To do:
The task calls for an exact copy of the records, without any images.

(Web page revision data)
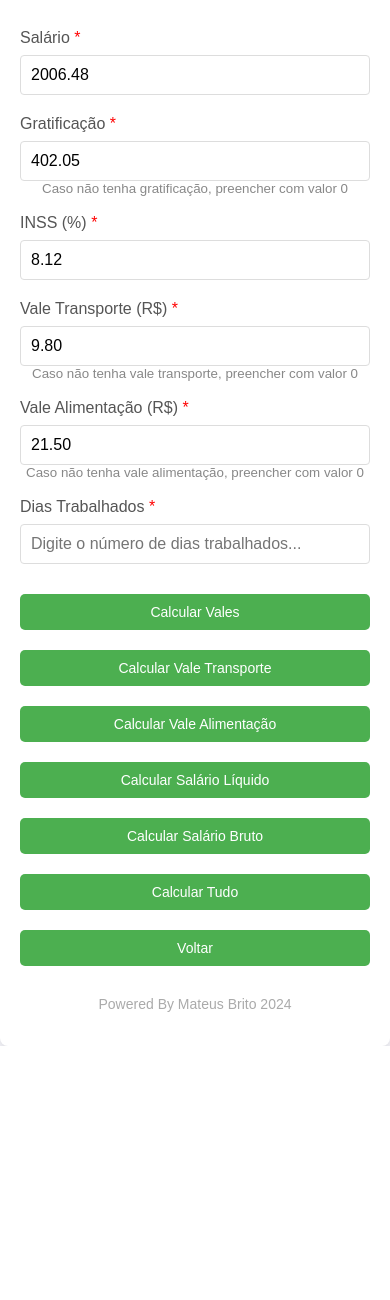
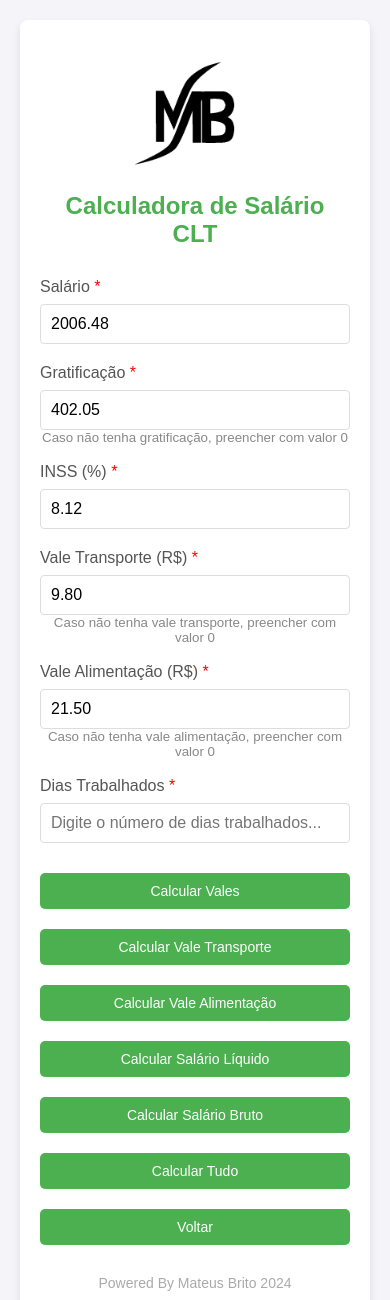
Before and after one commit to mateusbrito93/calculadora, a Flask app: page /clt in a window 390 px wide. Shown: the top 1300 px of the page. Before the commit the page ends 1046 px from the top, so only its background shows below. Run offline with Flask 3, Linux system fonts and the light colour scheme.

Commit message:
update responsive logo 2

```diff
--- a/templates/clt.html
+++ b/templates/clt.html
@@ -11,11 +11,11 @@
             font-family: 'Arial', sans-serif;
             background-color: #f4f4f9;
             margin: 0;
-            padding: 0;
+            padding: 20px; /* Adicione um pouco de padding para evitar que o conteúdo toque as bordas */
             display: flex;
             justify-content: center;
-            align-items: center;
-            height: 100vh;
+            align-items: flex-start; /* Mude de center para flex-start para evitar compressão em telas pequenas */
+            min-height: 100vh; /* Em vez de height: 100vh, use min-height para permitir rolagem se necessário */
             color: #333;
         }
 
@@ -36,7 +36,7 @@
             max-width: 120px;
             height: auto;
             margin-bottom: 5px;
-            margin-top: 20px; /* Reduza a margem superior */
+            margin-top: 20px;
         }
 
         h1 {
```
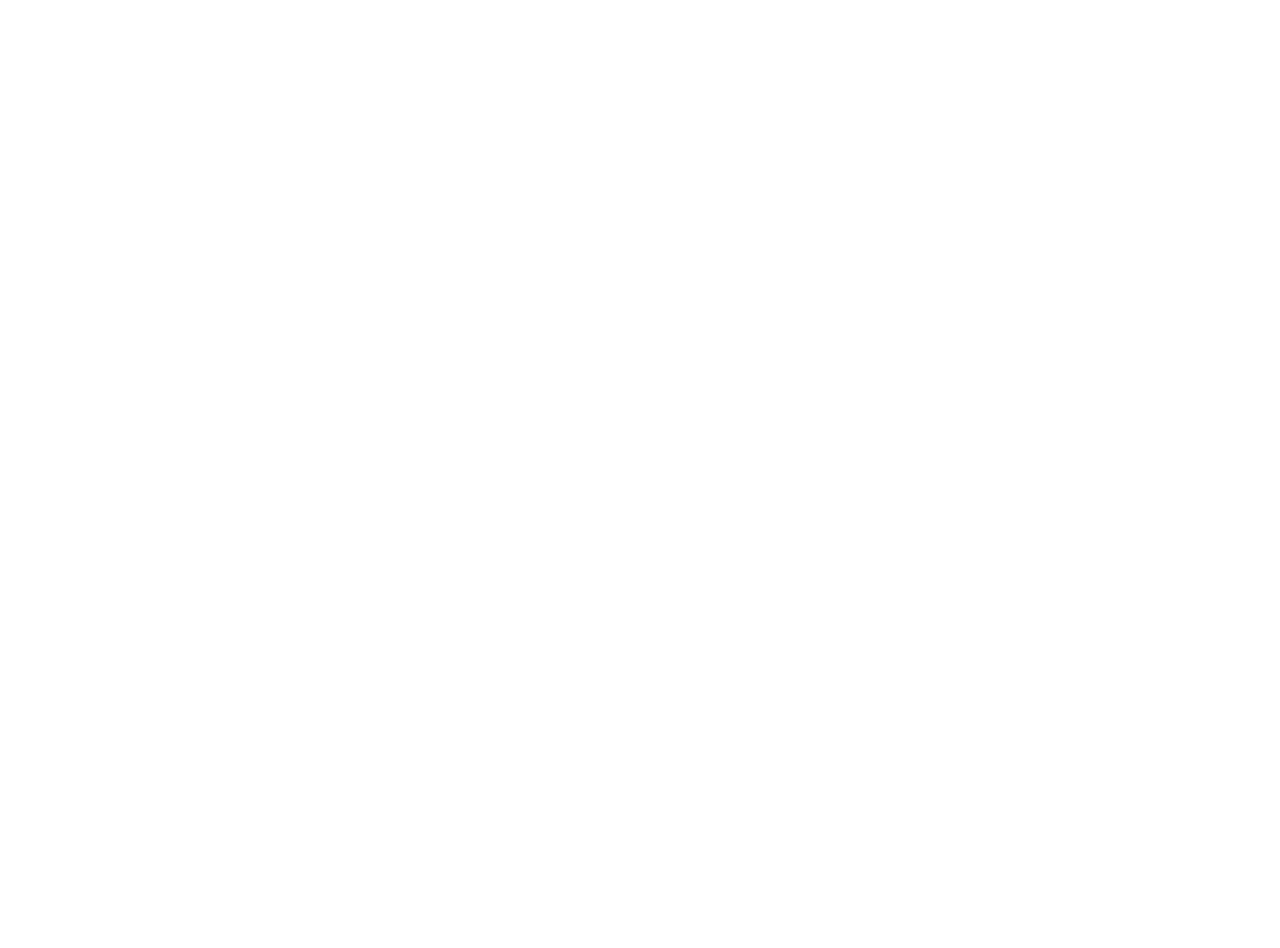
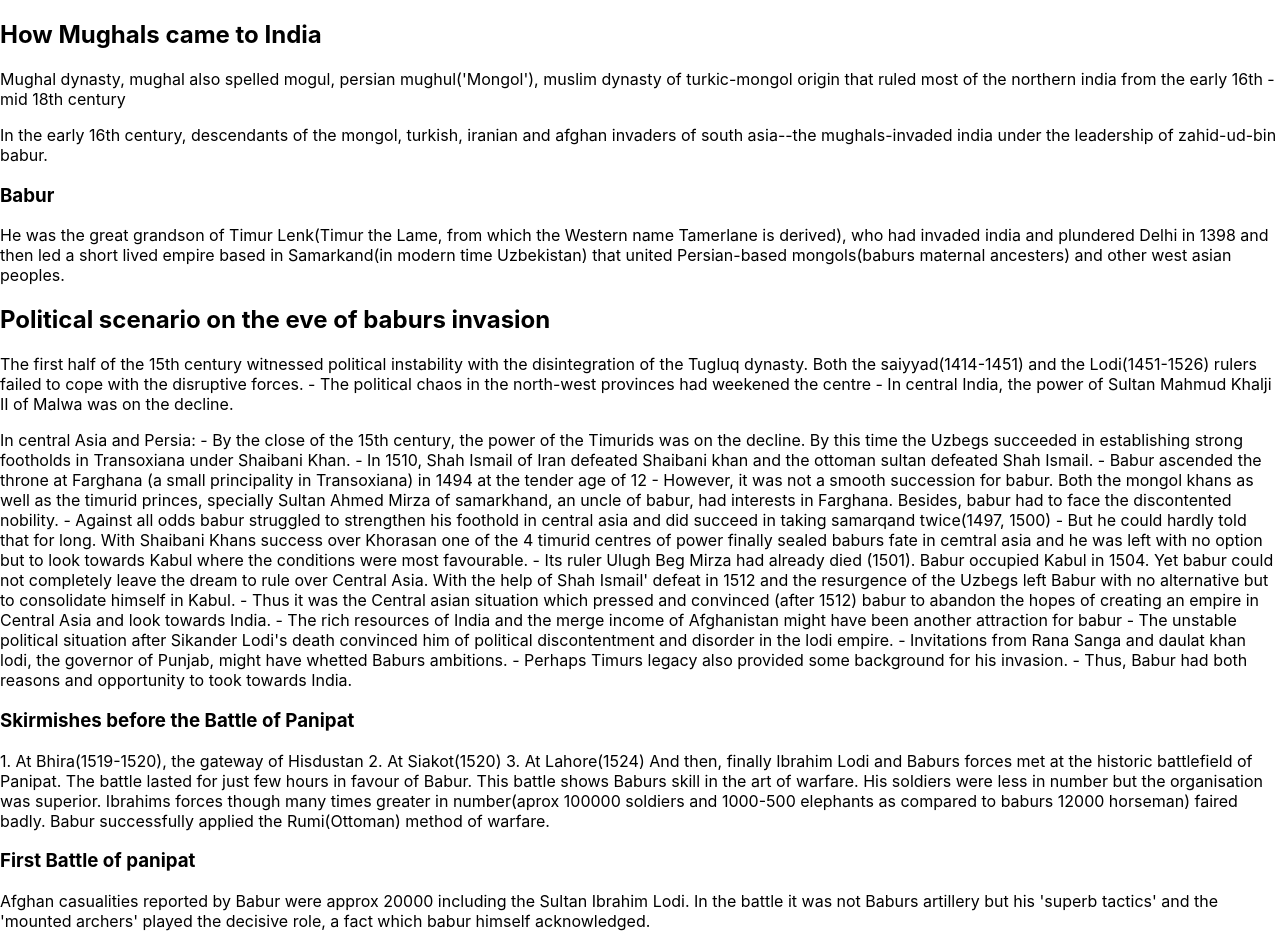
Before and after one commit to saraswathi22-mac/indian-history, a React (Create React App) app: page /medieval_history/mughal_empire in a window 1280 px wide. Before the commit this address had no page. Shown: the top 948 px of the page. Before the commit the page ends 800 px from the top, so only its background shows below. Built offline with nearby package versions, Linux system fonts and the light colour scheme.

Commit message:
Added mughal empire contents

```diff
--- a/src/App.tsx
+++ b/src/App.tsx
@@ -6,6 +6,7 @@
 import StoneAge from "./components/AncientHistory/StoneAge/StoneAge";
 import Home from "./components/Home/Home";
 import MedievalHistory from "./components/MedievalHistory/MedievalHistory";
+import MughalEmpire from "./components/MedievalHistory/MughalEmpire/MughalEmpire";
 import SourcesOfMedievalHistory from "./components/MedievalHistory/SourcesOfMedievalHistory/SourcesOfMedievalHistory";
 
 function App() {
@@ -21,6 +22,7 @@
       <Route path="/medieval_history" >
         <Route index element={<MedievalHistory />}/>
         <Route path="sources_medieval_history" element={<SourcesOfMedievalHistory />}/>
+        <Route path="mughal_empire" element={<MughalEmpire />}/>
       </Route>
     </Routes>
   );
--- a/src/components/MedievalHistory/MedievalHistory.tsx
+++ b/src/components/MedievalHistory/MedievalHistory.tsx
@@ -10,6 +10,10 @@
         locate="/medieval_history/sources_medieval_history"
         title="Sources of Medieval History"
       />
+      <Button
+        locate="/medieval_history/mughal_empire"
+        title="The Mughal empire"
+      />
       <a
         href="https://www.youtube.com/watch?v=Yd0FVj3sS9E&list=LL&index=244&t=31s"
         target="_blank"
--- /dev/null
+++ b/src/components/MedievalHistory/MughalEmpire/MughalEmpire.tsx
@@ -0,0 +1,45 @@
+import React from 'react'
+
+const MughalEmpire = () => {
+  return (
+    <div>
+      <h2>How Mughals came to India</h2>
+      <p>Mughal dynasty, mughal also spelled mogul, persian mughul('Mongol'), muslim dynasty of turkic-mongol origin that ruled most of the northern india from the early 16th - mid 18th century</p>
+      <p>In the early 16th century, descendants of the mongol, turkish, iranian and afghan invaders of south asia--the mughals-invaded india under the leadership of zahid-ud-bin babur.</p>
+      <h3>Babur</h3>
+      <p>He was the great grandson of Timur Lenk(Timur the Lame, from which the Western name Tamerlane is derived), who had invaded india and plundered Delhi in 1398 and then led a short lived empire based in Samarkand(in modern time Uzbekistan) that united Persian-based mongols(baburs maternal ancesters) and other west asian peoples.</p>
+      <h2>Political scenario on the eve of baburs invasion</h2>
+      <p>The first half of the 15th century witnessed political instability with the disintegration of the Tugluq dynasty. Both the saiyyad(1414-1451) and the Lodi(1451-1526) rulers failed to cope with the disruptive forces.
+        - The political chaos in the north-west provinces had weekened the centre
+        - In central India, the power of Sultan Mahmud Khalji II of Malwa was on the decline.
+      </p>
+      <p>In central Asia and Persia:
+        - By the close of the 15th century, the power of the Timurids was on the decline. By this time the Uzbegs succeeded in establishing strong footholds in Transoxiana under Shaibani Khan.
+        - In 1510, Shah Ismail of Iran defeated Shaibani khan and the ottoman sultan defeated Shah Ismail.
+        - Babur ascended the throne at Farghana (a small principality in Transoxiana) in 1494 at the tender age of 12
+        - However, it was not a smooth succession for babur. Both the mongol khans as well as the timurid princes, specially Sultan Ahmed Mirza of samarkhand, an uncle of babur, had interests in Farghana. Besides, babur had to face the discontented nobility.
+        - Against all odds babur struggled to strengthen his foothold in central asia and did succeed in taking samarqand twice(1497, 1500)
+        - But he could hardly told that for long. With Shaibani Khans success over Khorasan one of the 4 timurid centres of power finally sealed baburs fate in cemtral asia and he was left with no option but to look towards Kabul where the conditions were most favourable.
+        - Its ruler Ulugh Beg Mirza had already died (1501). Babur occupied Kabul in 1504. Yet babur could not completely leave the dream to rule over Central Asia. With the help of Shah Ismail' defeat in 1512 and the resurgence of the Uzbegs left Babur with no alternative but to consolidate himself in Kabul.
+        - Thus it was the Central asian situation which pressed and convinced (after 1512) babur to abandon the hopes of creating an empire in Central Asia and look towards India.
+        - The rich resources of India and the merge income of Afghanistan might have been another attraction for babur
+        - The unstable political situation after Sikander Lodi's death convinced him of political discontentment and disorder in the lodi empire.
+        - Invitations from Rana Sanga and daulat khan lodi, the governor of Punjab, might have whetted Baburs ambitions.
+        - Perhaps Timurs legacy also provided some background for his invasion.
+        - Thus, Babur had both reasons and opportunity to took towards India.
+      </p>
+      <h3>Skirmishes before the Battle of Panipat</h3>
+      <p>
+        1. At Bhira(1519-1520), the gateway of Hisdustan
+        2. At Siakot(1520)
+        3. At Lahore(1524)
+        And then, finally Ibrahim Lodi and Baburs forces met at the historic battlefield of Panipat. The battle lasted for just few hours in favour of Babur. This battle shows Baburs skill in the art of warfare. His soldiers were less in number but the organisation was superior. Ibrahims forces though many times greater in number(aprox 100000 soldiers and 1000-500 elephants as compared to baburs 12000 horseman) faired badly. Babur successfully applied the Rumi(Ottoman) method of warfare.
+      </p>
+      <h3>First Battle of panipat</h3>
+      <p>Afghan casualities reported by Babur were approx 20000 including the Sultan Ibrahim Lodi. In the battle it was not Baburs artillery  but his 'superb tactics' and the 'mounted archers' played the decisive role, a fact which babur himself acknowledged.</p>
+      <p>The battle of panipat, though, formally established the mughal rule in india, it was first among the series of battles in the years to come. For example to secure this triumph, it was equally important to overcome Rana Sanga of Mewar and the chieftains in and around Delhi and Agra. Another opponent in the eastern India was the afghans. To add to this, problems were mounting within his notability.</p>
+    </div>
+  )
+}
+
+export default MughalEmpire
```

Completed task:
Before and after one commit to mateusbrito93/calculadora, a Flask app: page /clt in a window 390 px wide. Shown: the top 1300 px of the page. Before the commit the page ends 1046 px from the top, so only its background shows below. Run offline with Flask 3, Linux system fonts and the light colour scheme.

Commit message:
update responsive logo 2

```diff
--- a/templates/clt.html
+++ b/templates/clt.html
@@ -11,11 +11,11 @@
             font-family: 'Arial', sans-serif;
             background-color: #f4f4f9;
             margin: 0;
-            padding: 0;
+            padding: 20px; /* Adicione um pouco de padding para evitar que o conteúdo toque as bordas */
             display: flex;
             justify-content: center;
-            align-items: center;
-            height: 100vh;
+            align-items: flex-start; /* Mude de center para flex-start para evitar compressão em telas pequenas */
+            min-height: 100vh; /* Em vez de height: 100vh, use min-height para permitir rolagem se necessário */
             color: #333;
         }
 
@@ -36,7 +36,7 @@
             max-width: 120px;
             height: auto;
             margin-bottom: 5px;
-            margin-top: 20px; /* Reduza a margem superior */
+            margin-top: 20px;
         }
 
         h1 {
```
Before and after one commit to saraswathi22-mac/indian-history, a React (Create React App) app: page /medieval_history/mughal_empire in a window 1280 px wide. Before the commit this address had no page. Shown: the top 948 px of the page. Before the commit the page ends 800 px from the top, so only its background shows below. Built offline with nearby package versions, Linux system fonts and the light colour scheme.

Commit message:
Added mughal empire contents

```diff
--- a/src/App.tsx
+++ b/src/App.tsx
@@ -6,6 +6,7 @@
 import StoneAge from "./components/AncientHistory/StoneAge/StoneAge";
 import Home from "./components/Home/Home";
 import MedievalHistory from "./components/MedievalHistory/MedievalHistory";
+import MughalEmpire from "./components/MedievalHistory/MughalEmpire/MughalEmpire";
 import SourcesOfMedievalHistory from "./components/MedievalHistory/SourcesOfMedievalHistory/SourcesOfMedievalHistory";
 
 function App() {
@@ -21,6 +22,7 @@
       <Route path="/medieval_history" >
         <Route index element={<MedievalHistory />}/>
         <Route path="sources_medieval_history" element={<SourcesOfMedievalHistory />}/>
+        <Route path="mughal_empire" element={<MughalEmpire />}/>
       </Route>
     </Routes>
   );
--- a/src/components/MedievalHistory/MedievalHistory.tsx
+++ b/src/components/MedievalHistory/MedievalHistory.tsx
@@ -10,6 +10,10 @@
         locate="/medieval_history/sources_medieval_history"
         title="Sources of Medieval History"
       />
+      <Button
+        locate="/medieval_history/mughal_empire"
+        title="The Mughal empire"
+      />
       <a
         href="https://www.youtube.com/watch?v=Yd0FVj3sS9E&list=LL&index=244&t=31s"
         target="_blank"
--- /dev/null
+++ b/src/components/MedievalHistory/MughalEmpire/MughalEmpire.tsx
@@ -0,0 +1,45 @@
+import React from 'react'
+
+const MughalEmpire = () => {
+  return (
+    <div>
+      <h2>How Mughals came to India</h2>
+      <p>Mughal dynasty, mughal also spelled mogul, persian mughul('Mongol'), muslim dynasty of turkic-mongol origin that ruled most of the northern india from the early 16th - mid 18th century</p>
+      <p>In the early 16th century, descendants of the mongol, turkish, iranian and afghan invaders of south asia--the mughals-invaded india under the leadership of zahid-ud-bin babur.</p>
+      <h3>Babur</h3>
+      <p>He was the great grandson of Timur Lenk(Timur the Lame, from which the Western name Tamerlane is derived), who had invaded india and plundered Delhi in 1398 and then led a short lived empire based in Samarkand(in modern time Uzbekistan) that united Persian-based mongols(baburs maternal ancesters) and other west asian peoples.</p>
+      <h2>Political scenario on the eve of baburs invasion</h2>
+      <p>The first half of the 15th century witnessed political instability with the disintegration of the Tugluq dynasty. Both the saiyyad(1414-1451) and the Lodi(1451-1526) rulers failed to cope with the disruptive forces.
+        - The political chaos in the north-west provinces had weekened the centre
+        - In central India, the power of Sultan Mahmud Khalji II of Malwa was on the decline.
+      </p>
+      <p>In central Asia and Persia:
+        - By the close of the 15th century, the power of the Timurids was on the decline. By this time the Uzbegs succeeded in establishing strong footholds in Transoxiana under Shaibani Khan.
+        - In 1510, Shah Ismail of Iran defeated Shaibani khan and the ottoman sultan defeated Shah Ismail.
+        - Babur ascended the throne at Farghana (a small principality in Transoxiana) in 1494 at the tender age of 12
+        - However, it was not a smooth succession for babur. Both the mongol khans as well as the timurid princes, specially Sultan Ahmed Mirza of samarkhand, an uncle of babur, had interests in Farghana. Besides, babur had to face the discontented nobility.
+        - Against all odds babur struggled to strengthen his foothold in central asia and did succeed in taking samarqand twice(1497, 1500)
+        - But he could hardly told that for long. With Shaibani Khans success over Khorasan one of the 4 timurid centres of power finally sealed baburs fate in cemtral asia and he was left with no option but to look towards Kabul where the conditions were most favourable.
+        - Its ruler Ulugh Beg Mirza had already died (1501). Babur occupied Kabul in 1504. Yet babur could not completely leave the dream to rule over Central Asia. With the help of Shah Ismail' defeat in 1512 and the resurgence of the Uzbegs left Babur with no alternative but to consolidate himself in Kabul.
+        - Thus it was the Central asian situation which pressed and convinced (after 1512) babur to abandon the hopes of creating an empire in Central Asia and look towards India.
+        - The rich resources of India and the merge income of Afghanistan might have been another attraction for babur
+        - The unstable political situation after Sikander Lodi's death convinced him of political discontentment and disorder in the lodi empire.
+        - Invitations from Rana Sanga and daulat khan lodi, the governor of Punjab, might have whetted Baburs ambitions.
+        - Perhaps Timurs legacy also provided some background for his invasion.
+        - Thus, Babur had both reasons and opportunity to took towards India.
+      </p>
+      <h3>Skirmishes before the Battle of Panipat</h3>
+      <p>
+        1. At Bhira(1519-1520), the gateway of Hisdustan
+        2. At Siakot(1520)
+        3. At Lahore(1524)
+        And then, finally Ibrahim Lodi and Baburs forces met at the historic battlefield of Panipat. The battle lasted for just few hours in favour of Babur. This battle shows Baburs skill in the art of warfare. His soldiers were less in number but the organisation was superior. Ibrahims forces though many times greater in number(aprox 100000 soldiers and 1000-500 elephants as compared to baburs 12000 horseman) faired badly. Babur successfully applied the Rumi(Ottoman) method of warfare.
+      </p>
+      <h3>First Battle of panipat</h3>
+      <p>Afghan casualities reported by Babur were approx 20000 including the Sultan Ibrahim Lodi. In the battle it was not Baburs artillery  but his 'superb tactics' and the 'mounted archers' played the decisive role, a fact which babur himself acknowledged.</p>
+      <p>The battle of panipat, though, formally established the mughal rule in india, it was first among the series of battles in the years to come. For example to secure this triumph, it was equally important to overcome Rana Sanga of Mewar and the chieftains in and around Delhi and Agra. Another opponent in the eastern India was the afghans. To add to this, problems were mounting within his notability.</p>
+    </div>
+  )
+}
+
+export default MughalEmpire
```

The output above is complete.